## PROBLEM REQUIREMENTS
Since the pictures are not wanted, retype the listing below exactly and without them.

## MATERIAL FOR THIS EXERCISE
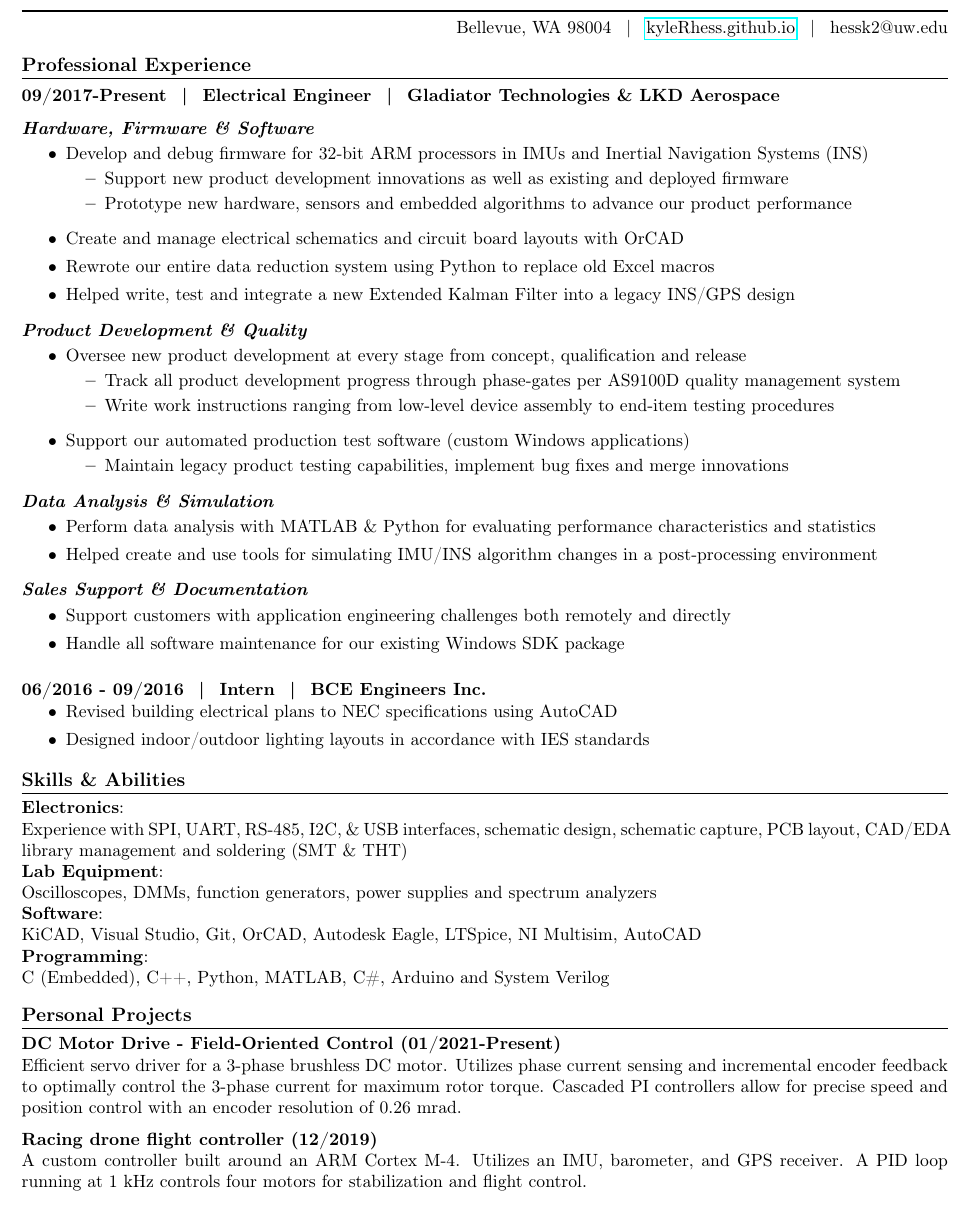
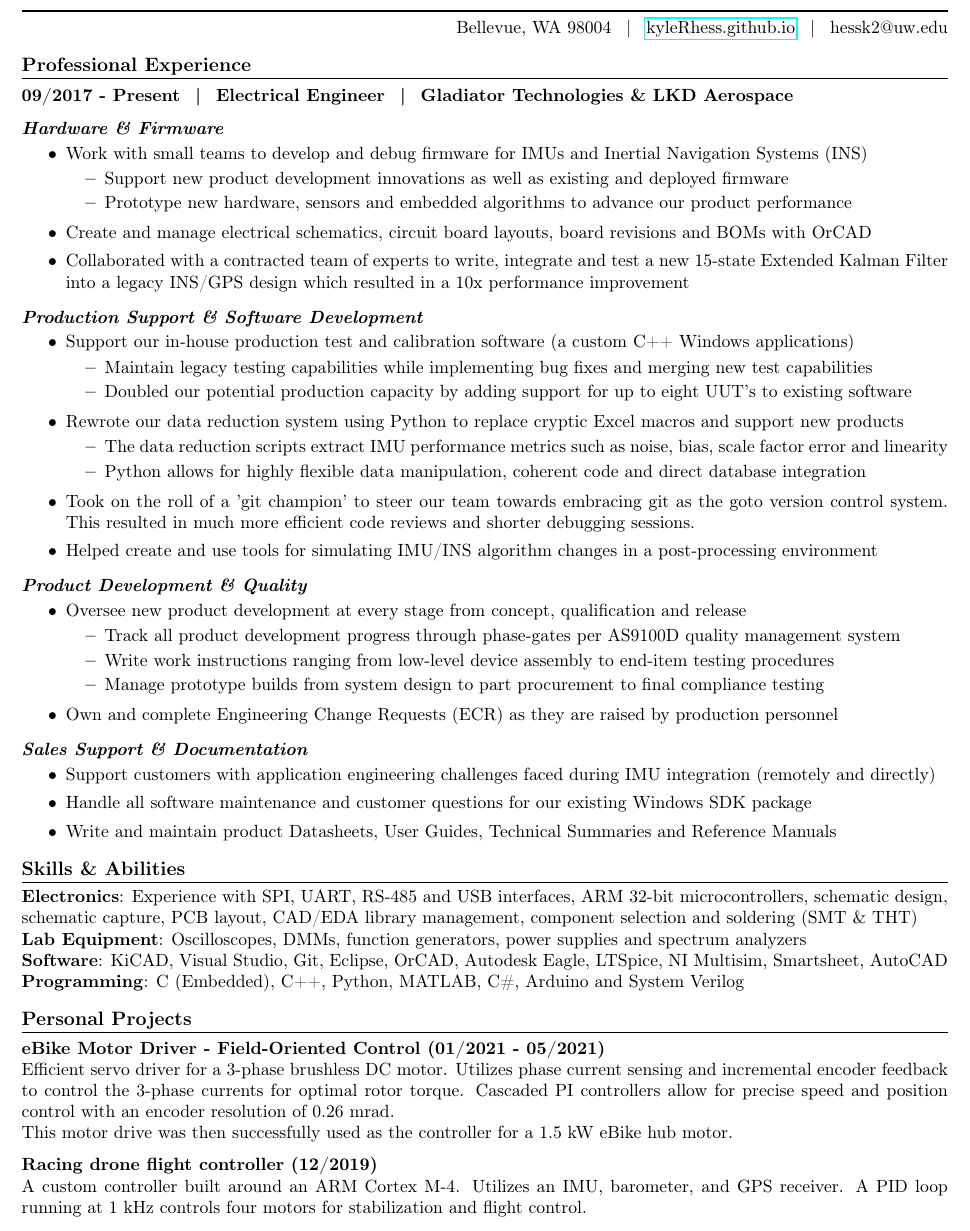
Before and after one commit to kyleRhess/kyleRhess.github.io, a LaTeX CV (Resume/Hess_Kyle_Resume_tex.tex): part of the page, cut so that both start at the same text. Compiled offline with pdfLaTeX; a LaTeX package or settings file that is missing is left out.

Commit message:
Resume updates

```diff
--- a/Resume/Hess_Kyle_Resume_tex.tex
+++ b/Resume/Hess_Kyle_Resume_tex.tex
@@ -30,21 +30,48 @@
 
 \section*{Professional Experience}
 
-\subsubsection*{09/2017-Present\hspace{3 mm}|\hspace{3 mm}Electrical Engineer\hspace{3 mm}|\hspace{3 mm}Gladiator Technologies \& LKD Aerospace}
-\textbf{\emph{Hardware, Firmware \& Software}}
+\subsubsection*{09/2017 - Present\hspace{3 mm}|\hspace{3 mm}Electrical Engineer\hspace{3 mm}|\hspace{3 mm}Gladiator Technologies \& LKD Aerospace}
+\textbf{\emph{Hardware \& Firmware}}
 \vspace{-2mm}
 \begin{itemize}
     \setlength\itemsep{0em}
-    \item Develop and debug firmware for 32-bit ARM processors in IMUs and Inertial Navigation Systems (INS)
+    \item Work with small teams to develop and debug firmware for IMUs and Inertial Navigation Systems (INS)
     \vspace{-2mm}
     \begin{itemize}
         \setlength\itemsep{0em}
         \item Support new product development innovations as well as existing and deployed firmware
         \item Prototype new hardware, sensors and embedded algorithms to advance our product performance
     \end{itemize}
-    \item Create and manage electrical schematics and circuit board layouts with OrCAD
-    \item Rewrote our entire data reduction system using Python to replace old Excel macros
-    \item Helped write, test and integrate a new Extended Kalman Filter into a legacy INS/GPS design
+    \vspace{-1mm}
+    \item Create and manage electrical schematics, circuit board layouts, board revisions and BOMs with OrCAD
+    \item Collaborated with a contracted team of experts to write, integrate and test a new 15-state Extended Kalman Filter into a legacy INS/GPS design which resulted in a 10x performance improvement
+\end{itemize}
+
+\noindent\textbf{\emph{Production Support \& Software Development}}
+\vspace{-2mm}
+\begin{itemize}
+    \setlength\itemsep{0em}
+    \item Support our in-house production test and calibration software (a custom C++ Windows applications)
+    \vspace{-2mm}
+    \begin{itemize}
+        \setlength\itemsep{0em}
+        \item Maintain legacy testing capabilities while implementing bug fixes and merging new test capabilities
+        \item Doubled our potential production capacity by adding support for up to eight UUT's to existing software
+    \end{itemize}
+
+    \vspace{-1mm}
+    \item Rewrote our data reduction system using Python to replace cryptic Excel macros and support new products
+    \vspace{-2mm}
+    \begin{itemize}
+        \setlength\itemsep{0em}
+        \item The data reduction scripts extract IMU performance metrics such as noise, bias, scale factor error and linearity
+        \item Python allows for highly flexible data manipulation, coherent code and direct database integration
+    \end{itemize}
+    \vspace{-1mm}
+
+    \item Took on the roll of a 'git champion' to steer our team towards embracing git as the goto version control system. This resulted in much more efficient code reviews and shorter debugging sessions.
+    \item Helped create and use tools for simulating IMU/INS algorithm changes in a post-processing environment
+
 \end{itemize}
 
 \noindent\textbf{\emph{Product Development \& Quality}}
@@ -57,58 +84,40 @@
         \setlength\itemsep{0em}
         \item Track all product development progress through phase-gates per AS9100D quality management system
         \item Write work instructions ranging from low-level device assembly to end-item testing procedures
+        \item Manage prototype builds from system design to part procurement to final compliance testing
     \end{itemize}
-    \item Support our automated production test software (custom Windows applications)
-    \vspace{-2mm}
-    \begin{itemize}
-        \setlength\itemsep{0em}
-        \item Maintain legacy product testing capabilities, implement bug fixes and merge innovations
-    \end{itemize}
-\end{itemize}
 
-\noindent\textbf{\emph{Data Analysis \& Simulation}}
-\vspace{-2mm}
-\begin{itemize}
-    \setlength\itemsep{0em}
-    \item Perform data analysis with MATLAB \& Python for evaluating performance characteristics and statistics
-    \item Helped create and use tools for simulating IMU/INS algorithm changes in a post-processing environment
+    \vspace{-1mm}
+    \item Own and complete Engineering Change Requests (ECR) as they are raised by production personnel
+
 \end{itemize}
 
 \noindent\textbf{\emph{Sales Support \& Documentation}}
 \vspace{-2mm}
 \begin{itemize}
     \setlength\itemsep{0em}
-    \item Support customers with application engineering challenges both remotely and directly
-    \item Handle all software maintenance for our existing Windows SDK package
-    % \item Write and maintain product User Guides, Datasheets, Technical Summaries and Reference Manuals
+    \item Support customers with application engineering challenges faced during IMU integration (remotely and directly)
+    \item Handle all software maintenance and customer questions for our existing Windows SDK package
+    \item Write and maintain product Datasheets, User Guides, Technical Summaries and Reference Manuals
 \end{itemize}
-
-
-\subsubsection*{06/2016 - 09/2016\hspace{3 mm}|\hspace{3 mm}Intern\hspace{3 mm}|\hspace{3 mm}BCE Engineers Inc.}
-\vspace{-2mm}
-\begin{itemize}
-    \setlength\itemsep{0em}
-    \item Revised building electrical plans to NEC specifications using AutoCAD
-    \item Designed indoor/outdoor lighting layouts in accordance with IES standards
-\end{itemize}
-
 
 \section*{Skills \& Abilities}
 
-\textbf{Electronics}:\newline Experience with SPI, UART, RS-485, I2C, \& USB interfaces, schematic design, schematic capture, PCB layout,
-CAD/EDA library management and soldering (SMT \& THT)
-\newline\textbf{Lab Equipment}:\newline Oscilloscopes, DMMs, function generators, power supplies and spectrum analyzers
-\newline\textbf{Software}:\newline KiCAD, Visual Studio, Git, OrCAD, Autodesk Eagle, LTSpice, NI Multisim, AutoCAD
-\newline\textbf{Programming}:\newline C (Embedded), C++, Python, MATLAB, C\#, Arduino and System Verilog
+\textbf{Electronics}: Experience with SPI, UART, RS-485 and USB interfaces, ARM 32-bit microcontrollers, schematic design, schematic capture, PCB layout,
+CAD/EDA library management, component selection and soldering (SMT \& THT)
+\newline\textbf{Lab Equipment}: Oscilloscopes, DMMs, function generators, power supplies and spectrum analyzers
+\newline\textbf{Software}: KiCAD, Visual Studio, Git, Eclipse, OrCAD, Autodesk Eagle, LTSpice, NI Multisim, Smartsheet, AutoCAD
+\newline\textbf{Programming}: C (Embedded), C++, Python, MATLAB, C\#, Arduino and System Verilog
 
 
 \section*{Personal Projects}
 
 
-\textbf{DC Motor Drive - Field-Oriented Control (01/2021-Present)}\newline
+\textbf{eBike Motor Driver - Field-Oriented Control (01/2021 - 05/2021)}\newline
 Efficient servo driver for a 3-phase brushless DC motor.
-Utilizes phase current sensing and incremental encoder feedback to optimally control the 3-phase current for maximum rotor torque.
-Cascaded PI controllers allow for precise speed and position control with an encoder resolution of 0.26 mrad.
+Utilizes phase current sensing and incremental encoder feedback to control the 3-phase currents for optimal rotor torque.
+Cascaded PI controllers allow for precise speed and position control with an encoder resolution of 0.26 mrad.\newline
+This motor drive was then successfully used as the controller for a 1.5 kW eBike hub motor.
 \vspace{-2mm}\newline\newline
 \textbf{Racing drone flight controller (12/2019)}\newline
 A custom controller built around an ARM Cortex M-4. Utilizes an IMU, barometer, and GPS receiver. A PID loop
```
Also changed, not shown: Resume/Hess_Kyle_Resume_tex.pdf.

## REPLY TO THE TASK
Before and after one commit to kyleRhess/kyleRhess.github.io, a LaTeX CV (Resume/Hess_Kyle_Resume_tex.tex): part of the page, cut so that both start at the same text. Compiled offline with pdfLaTeX; a LaTeX package or settings file that is missing is left out.

Commit message:
Resume updates

```diff
--- a/Resume/Hess_Kyle_Resume_tex.tex
+++ b/Resume/Hess_Kyle_Resume_tex.tex
@@ -30,21 +30,48 @@
 
 \section*{Professional Experience}
 
-\subsubsection*{09/2017-Present\hspace{3 mm}|\hspace{3 mm}Electrical Engineer\hspace{3 mm}|\hspace{3 mm}Gladiator Technologies \& LKD Aerospace}
-\textbf{\emph{Hardware, Firmware \& Software}}
+\subsubsection*{09/2017 - Present\hspace{3 mm}|\hspace{3 mm}Electrical Engineer\hspace{3 mm}|\hspace{3 mm}Gladiator Technologies \& LKD Aerospace}
+\textbf{\emph{Hardware \& Firmware}}
 \vspace{-2mm}
 \begin{itemize}
     \setlength\itemsep{0em}
-    \item Develop and debug firmware for 32-bit ARM processors in IMUs and Inertial Navigation Systems (INS)
+    \item Work with small teams to develop and debug firmware for IMUs and Inertial Navigation Systems (INS)
     \vspace{-2mm}
     \begin{itemize}
         \setlength\itemsep{0em}
         \item Support new product development innovations as well as existing and deployed firmware
         \item Prototype new hardware, sensors and embedded algorithms to advance our product performance
     \end{itemize}
-    \item Create and manage electrical schematics and circuit board layouts with OrCAD
-    \item Rewrote our entire data reduction system using Python to replace old Excel macros
-    \item Helped write, test and integrate a new Extended Kalman Filter into a legacy INS/GPS design
+    \vspace{-1mm}
+    \item Create and manage electrical schematics, circuit board layouts, board revisions and BOMs with OrCAD
+    \item Collaborated with a contracted team of experts to write, integrate and test a new 15-state Extended Kalman Filter into a legacy INS/GPS design which resulted in a 10x performance improvement
+\end{itemize}
+
+\noindent\textbf{\emph{Production Support \& Software Development}}
+\vspace{-2mm}
+\begin{itemize}
+    \setlength\itemsep{0em}
+    \item Support our in-house production test and calibration software (a custom C++ Windows applications)
+    \vspace{-2mm}
+    \begin{itemize}
+        \setlength\itemsep{0em}
+        \item Maintain legacy testing capabilities while implementing bug fixes and merging new test capabilities
+        \item Doubled our potential production capacity by adding support for up to eight UUT's to existing software
+    \end{itemize}
+
+    \vspace{-1mm}
+    \item Rewrote our data reduction system using Python to replace cryptic Excel macros and support new products
+    \vspace{-2mm}
+    \begin{itemize}
+        \setlength\itemsep{0em}
+        \item The data reduction scripts extract IMU performance metrics such as noise, bias, scale factor error and linearity
+        \item Python allows for highly flexible data manipulation, coherent code and direct database integration
+    \end{itemize}
+    \vspace{-1mm}
+
+    \item Took on the roll of a 'git champion' to steer our team towards embracing git as the goto version control system. This resulted in much more efficient code reviews and shorter debugging sessions.
+    \item Helped create and use tools for simulating IMU/INS algorithm changes in a post-processing environment
+
 \end{itemize}
 
 \noindent\textbf{\emph{Product Development \& Quality}}
@@ -57,58 +84,40 @@
         \setlength\itemsep{0em}
         \item Track all product development progress through phase-gates per AS9100D quality management system
         \item Write work instructions ranging from low-level device assembly to end-item testing procedures
+        \item Manage prototype builds from system design to part procurement to final compliance testing
     \end{itemize}
-    \item Support our automated production test software (custom Windows applications)
-    \vspace{-2mm}
-    \begin{itemize}
-        \setlength\itemsep{0em}
-        \item Maintain legacy product testing capabilities, implement bug fixes and merge innovations
-    \end{itemize}
-\end{itemize}
 
-\noindent\textbf{\emph{Data Analysis \& Simulation}}
-\vspace{-2mm}
-\begin{itemize}
-    \setlength\itemsep{0em}
-    \item Perform data analysis with MATLAB \& Python for evaluating performance characteristics and statistics
-    \item Helped create and use tools for simulating IMU/INS algorithm changes in a post-processing environment
+    \vspace{-1mm}
+    \item Own and complete Engineering Change Requests (ECR) as they are raised by production personnel
+
 \end{itemize}
 
 \noindent\textbf{\emph{Sales Support \& Documentation}}
 \vspace{-2mm}
 \begin{itemize}
     \setlength\itemsep{0em}
-    \item Support customers with application engineering challenges both remotely and directly
-    \item Handle all software maintenance for our existing Windows SDK package
-    % \item Write and maintain product User Guides, Datasheets, Technical Summaries and Reference Manuals
+    \item Support customers with application engineering challenges faced during IMU integration (remotely and directly)
+    \item Handle all software maintenance and customer questions for our existing Windows SDK package
+    \item Write and maintain product Datasheets, User Guides, Technical Summaries and Reference Manuals
 \end{itemize}
-
-
-\subsubsection*{06/2016 - 09/2016\hspace{3 mm}|\hspace{3 mm}Intern\hspace{3 mm}|\hspace{3 mm}BCE Engineers Inc.}
-\vspace{-2mm}
-\begin{itemize}
-    \setlength\itemsep{0em}
-    \item Revised building electrical plans to NEC specifications using AutoCAD
-    \item Designed indoor/outdoor lighting layouts in accordance with IES standards
-\end{itemize}
-
 
 \section*{Skills \& Abilities}
 
-\textbf{Electronics}:\newline Experience with SPI, UART, RS-485, I2C, \& USB interfaces, schematic design, schematic capture, PCB layout,
-CAD/EDA library management and soldering (SMT \& THT)
-\newline\textbf{Lab Equipment}:\newline Oscilloscopes, DMMs, function generators, power supplies and spectrum analyzers
-\newline\textbf{Software}:\newline KiCAD, Visual Studio, Git, OrCAD, Autodesk Eagle, LTSpice, NI Multisim, AutoCAD
-\newline\textbf{Programming}:\newline C (Embedded), C++, Python, MATLAB, C\#, Arduino and System Verilog
+\textbf{Electronics}: Experience with SPI, UART, RS-485 and USB interfaces, ARM 32-bit microcontrollers, schematic design, schematic capture, PCB layout,
+CAD/EDA library management, component selection and soldering (SMT \& THT)
+\newline\textbf{Lab Equipment}: Oscilloscopes, DMMs, function generators, power supplies and spectrum analyzers
+\newline\textbf{Software}: KiCAD, Visual Studio, Git, Eclipse, OrCAD, Autodesk Eagle, LTSpice, NI Multisim, Smartsheet, AutoCAD
+\newline\textbf{Programming}: C (Embedded), C++, Python, MATLAB, C\#, Arduino and System Verilog
 
 
 \section*{Personal Projects}
 
 
-\textbf{DC Motor Drive - Field-Oriented Control (01/2021-Present)}\newline
+\textbf{eBike Motor Driver - Field-Oriented Control (01/2021 - 05/2021)}\newline
 Efficient servo driver for a 3-phase brushless DC motor.
-Utilizes phase current sensing and incremental encoder feedback to optimally control the 3-phase current for maximum rotor torque.
-Cascaded PI controllers allow for precise speed and position control with an encoder resolution of 0.26 mrad.
+Utilizes phase current sensing and incremental encoder feedback to control the 3-phase currents for optimal rotor torque.
+Cascaded PI controllers allow for precise speed and position control with an encoder resolution of 0.26 mrad.\newline
+This motor drive was then successfully used as the controller for a 1.5 kW eBike hub motor.
 \vspace{-2mm}\newline\newline
 \textbf{Racing drone flight controller (12/2019)}\newline
 A custom controller built around an ARM Cortex M-4. Utilizes an IMU, barometer, and GPS receiver. A PID loop
```
Also changed, not shown: Resume/Hess_Kyle_Resume_tex.pdf.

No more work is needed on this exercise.